Moderator Tom Leary, Executive Director, HIMSS Foundation & Vice President, Government Relations welcomed the panelists and attendees at the briefing held during National Cyber Security Awareness Month 2015 and also during health IT week.
Thoughts and ideas presented by panelists discussed in-depth the healthcare cybersecurity landscape, real world experiences with cyberattacks, and the unique challenges facing healthcare providers and patients.
Lee Kim JD, Director, Privacy & Security at HIMSS reports that in the present state of cybersecurity, there are many existing new threats, along with organized cybercrimes, phishing, malware, botnets, and hack twists all trying to do malicious harm.
As Kim explained, “Today, there is no single source for cyber threat intelligence so what is needed is a central pipeline portal in real-time to provide information. To add to the complexity of the issue, there are no standards able to measure compliance and no regulations to support or encourage data sharing and the exchange of information.”
She adds, “As a society, it is important for the U.S. to invest in new solutions, educate Boards of Directors and C Suite executives to make cybersecurity the priority and be open to upgrading legacy systems, software, and devices. We must deter sophisticated cyber criminals and prosecute those criminals to better secure our healthcare borders.”
One day panelist Randy McCleese, Vice President of Information Systems & CIO at St Claire Regional Medical Center www.st-claire.org, in Morehead, Kentucky realized how vulnerable and how important it is to maintain security at the St. Claire 159 bed hospital located in a small town in Kentucky.

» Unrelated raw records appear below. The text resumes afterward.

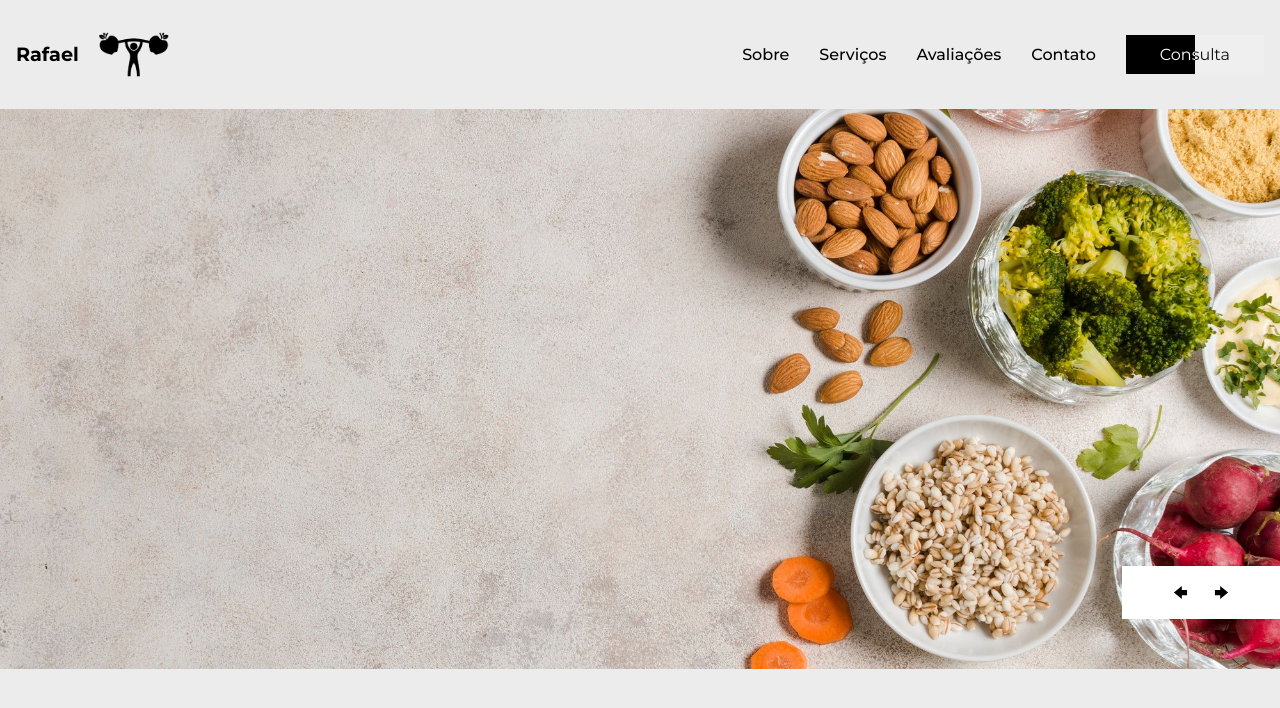
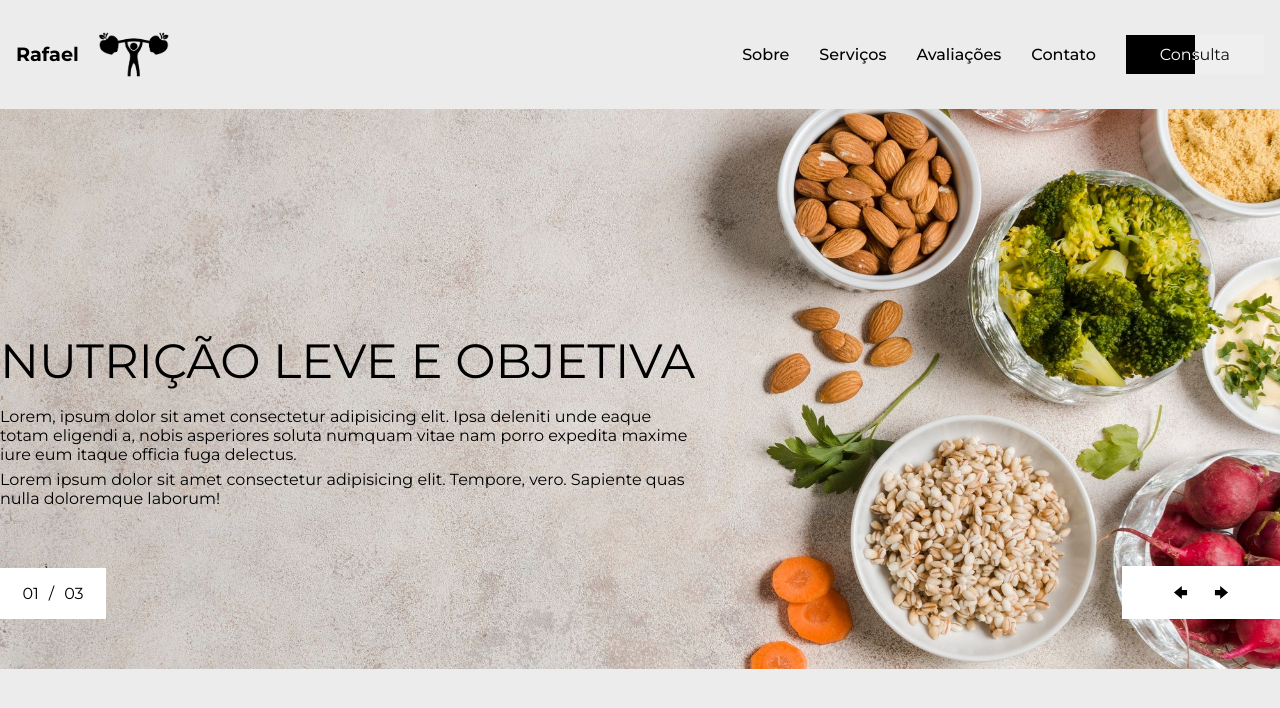
Before and after one commit to henriquepx/nutritionist_rafael, a React (Vite) app: page / in a window 1280 px wide. Shown: the top 708 px of the page. Built offline with nearby package versions, Linux system fonts and the light colour scheme.

Commit message:
feat: text in main and add icon

```diff
--- a/index.html
+++ b/index.html
@@ -4,6 +4,7 @@
     <meta charset="UTF-8" />
     <meta name="viewport" content="width=device-width, initial-scale=1.0" />
     <title>Rafael | Nutricionista</title>
+    <link rel="icon" href="/logo.png">
 
     <link rel="preconnect" href="https://fonts.googleapis.com">
     <link rel="preconnect" href="https://fonts.gstatic.com" crossorigin>
--- a/src/sections/Main.jsx
+++ b/src/sections/Main.jsx
@@ -15,6 +15,15 @@ const ArrowsToChange = styled.div`
     display: flex;
     gap: 20px;
 `
+const PagesToChange = styled.div`
+    position: absolute;
+    left: 0;
+    bottom: 50px;
+    background-color: #fff;
+    padding: 1rem 1.4rem;
+    display: flex;
+    gap: 10px;
+`
 const DivBgMain = styled.div`
     background-size: cover;
     background-repeat: no-repeat;
@@ -23,16 +32,42 @@ const DivBgMain = styled.div`
     height: 70vh;
     background-image: url('/bg.jpg');
 `
+const DivBgMainText = styled.div`
+    max-width: 1300px;
+    width: 100%;
+    margin: 0 auto;
+
+    padding-top: 14rem;
+    h1 {
+        font-size: 3rem;
+        margin-bottom: 1rem;
+    }
+    p {
+        max-width: 65ch;
+        margin: 5px 0;
+    }
+`
 
 const Main = () => {
   return (
     <MainContainer>
           <MainSize>
-              <ArrowsToChange>
-                  <GoArrowLeft size={21} color="#000000" />
-                  <GoArrowRight size={21} color="#000000" />
-              </ArrowsToChange>
-            <DivBgMain></DivBgMain>
+                <PagesToChange>
+                    <p>01</p>
+                    <p>/</p>
+                    <p>03</p>
+                </PagesToChange>
+                <ArrowsToChange>
+                    <GoArrowLeft size={21} color="#000000" style={{ cursor: 'pointer' }} />
+                    <GoArrowRight size={21} color="#000000" style={{ cursor: 'pointer' }} />
+                </ArrowsToChange>
+                <DivBgMain>
+                    <DivBgMainText>
+                        <h1>NUTRIÇÃO LEVE E OBJETIVA</h1>
+                        <p>Lorem, ipsum dolor sit amet consectetur adipisicing elit. Ipsa deleniti unde eaque totam eligendi a, nobis asperiores soluta numquam vitae nam porro expedita maxime iure eum itaque officia fuga delectus.</p>
+                        <p>Lorem ipsum dolor sit amet consectetur adipisicing elit. Tempore, vero. Sapiente quas nulla doloremque laborum!</p>
+                  </DivBgMainText>
+                </DivBgMain>
         </MainSize>
     </MainContainer>
   )
```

He realized the importance of security when it was reported that that there are 6.3 hits on networks every second. To deal with the enormous issue of cybersecurity, he wants to reach out to not only others in Kentucky but also take advantage of the knowledge available in universities along with their knowledge of technology to help the industry cope and deal with security issues.
Aaron Miri, CIO, Walnut Hill Medical Center www.walnuthillmc.com in Dallas, Texas had his wakeup moment when suddenly he realized that the network at the medical center was being monitored. He suddenly realized how the healthcare industry is a soft target and very easy to penetrate

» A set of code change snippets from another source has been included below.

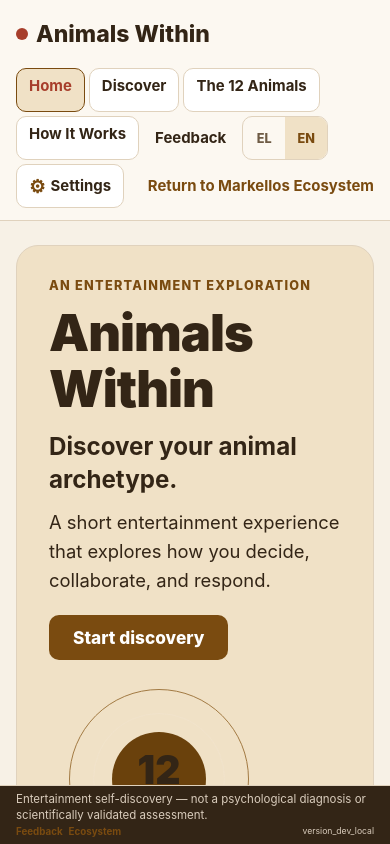
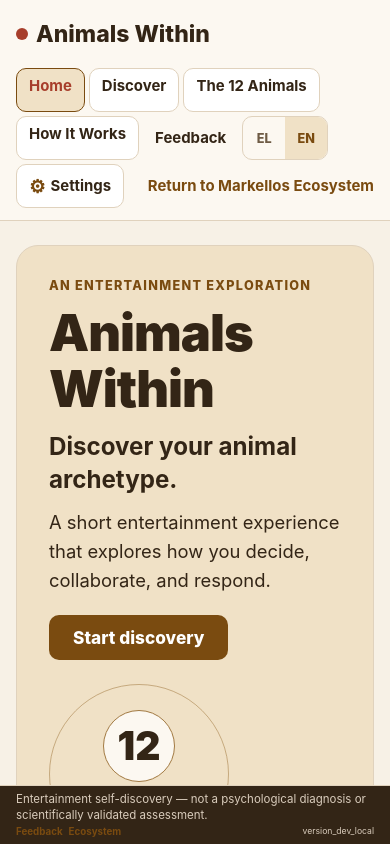
Before and after one commit to mmark76/DiscoverYourTrueNature, a React Native app: screen / in a window 390 px wide. Built offline with nearby package versions, Linux system fonts and the light colour scheme.

Commit message:
Fix Home archetype motif layout

```diff
--- a/src/features/home/components/HeroSection.tsx
+++ b/src/features/home/components/HeroSection.tsx
@@ -33,11 +33,15 @@ export function HeroSection({ onStart }: HeroSectionProps) {
       </View>
 
       <View accessibilityElementsHidden style={styles.motif}>
-        <View style={styles.motifCircleLarge} />
-        <View style={styles.motifCircleMedium} />
-        <View style={styles.motifCircleSmall} />
-        <AppText style={styles.motifText}>12</AppText>
-        <AppText style={styles.motifCaption}>{copy.motifCaption}</AppText>
+        <View style={styles.motifOuterCircle} />
+        <View style={styles.motifContent}>
+          <View style={styles.motifNumberArea}>
+            <AppText style={styles.motifText}>12</AppText>
+          </View>
+          <View style={styles.motifCaptionArea}>
+            <AppText style={styles.motifCaption}>{copy.motifCaption}</AppText>
+          </View>
+        </View>
       </View>
     </View>
   );
@@ -54,11 +58,12 @@ function createStyles(colors: SemanticColors) {
     button: { alignSelf: 'flex-start', backgroundColor: colors.primary, borderRadius: theme.radius.sm, marginTop: theme.spacing.xs, minHeight: 44, paddingHorizontal: theme.spacing.lg, paddingVertical: theme.spacing.sm },
     buttonPressed: { backgroundColor: colors.primaryPressed },
     buttonText: { color: colors.onPrimary, fontSize: 15, fontWeight: '800' },
-    motif: { alignItems: 'center', alignSelf: 'center', height: 190, justifyContent: 'center', minWidth: 220, position: 'relative' },
-    motifCircleLarge: { borderColor: colors.heroDecoration, borderRadius: 999, borderWidth: 1, height: 180, position: 'absolute', width: 180 },
-    motifCircleMedium: { borderColor: colors.heroMuted, borderRadius: 999, borderWidth: 1, height: 132, opacity: 0.65, position: 'absolute', width: 132 },
-    motifCircleSmall: { backgroundColor: colors.heroDecorationStrong, borderRadius: 999, height: 94, position: 'absolute', width: 94 },
+    motif: { alignItems: 'center', alignSelf: 'center', aspectRatio: 1, flexBasis: 180, flexGrow: 0, flexShrink: 1, justifyContent: 'center', maxWidth: 180, minWidth: 0, position: 'relative', width: '100%' },
+    motifOuterCircle: { borderColor: colors.heroDecoration, borderRadius: 999, borderWidth: 1, height: '100%', opacity: 0.55, position: 'absolute', width: '100%' },
+    motifContent: { alignItems: 'center', gap: theme.spacing.sm, justifyContent: 'center', paddingHorizontal: theme.spacing.md, width: '100%' },
+    motifNumberArea: { alignItems: 'center', backgroundColor: colors.surfaceMuted, borderColor: colors.heroDecoration, borderRadius: 999, borderWidth: 1, height: 72, justifyContent: 'center', width: 72 },
     motifText: { color: colors.heading, fontSize: 34, fontWeight: '900' },
-    motifCaption: { color: colors.mutedText, fontSize: 12, fontWeight: '700', marginTop: 2 },
+    motifCaptionArea: { alignItems: 'center', justifyContent: 'flex-start', maxWidth: 142, minHeight: 38, width: '100%' },
+    motifCaption: { color: colors.text, fontSize: 14, fontWeight: '700', lineHeight: 19, textAlign: 'center' },
   });
 }
```
Also changed, not shown: 1 other file (tests, documents, lock files or other folders).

In the case of Matthew Snyder, Chief Information Security Officer, at Penn State Milton S. Hershey Medical Center www.pennstatehershey.org, was amazed when he found out that a targeted sophisticated attack directed at the Medical Center was well thought out. He suddenly realized that there was no silver bullet to address sophisticated organized crime such as cybercrime.
According to Timothy Zoph, Senior Vice President, Administration, Northwestern Medicine www.nm.org, in Chicago, he began to realize on 9/11 how important it is for hospitals to have survivable reliable information systems to be able to manage patients that will effectively work even during times when disasters occur.
He said, “We must learn from other sectors such as the financial sector on how to effectively manage information.” He explained that the level of management is different in the healthcare industry than in other industries. As he pointed out, “What makes it urgent for the healthcare industry is that the street value of medical records out paces even the value of obtaining financial records.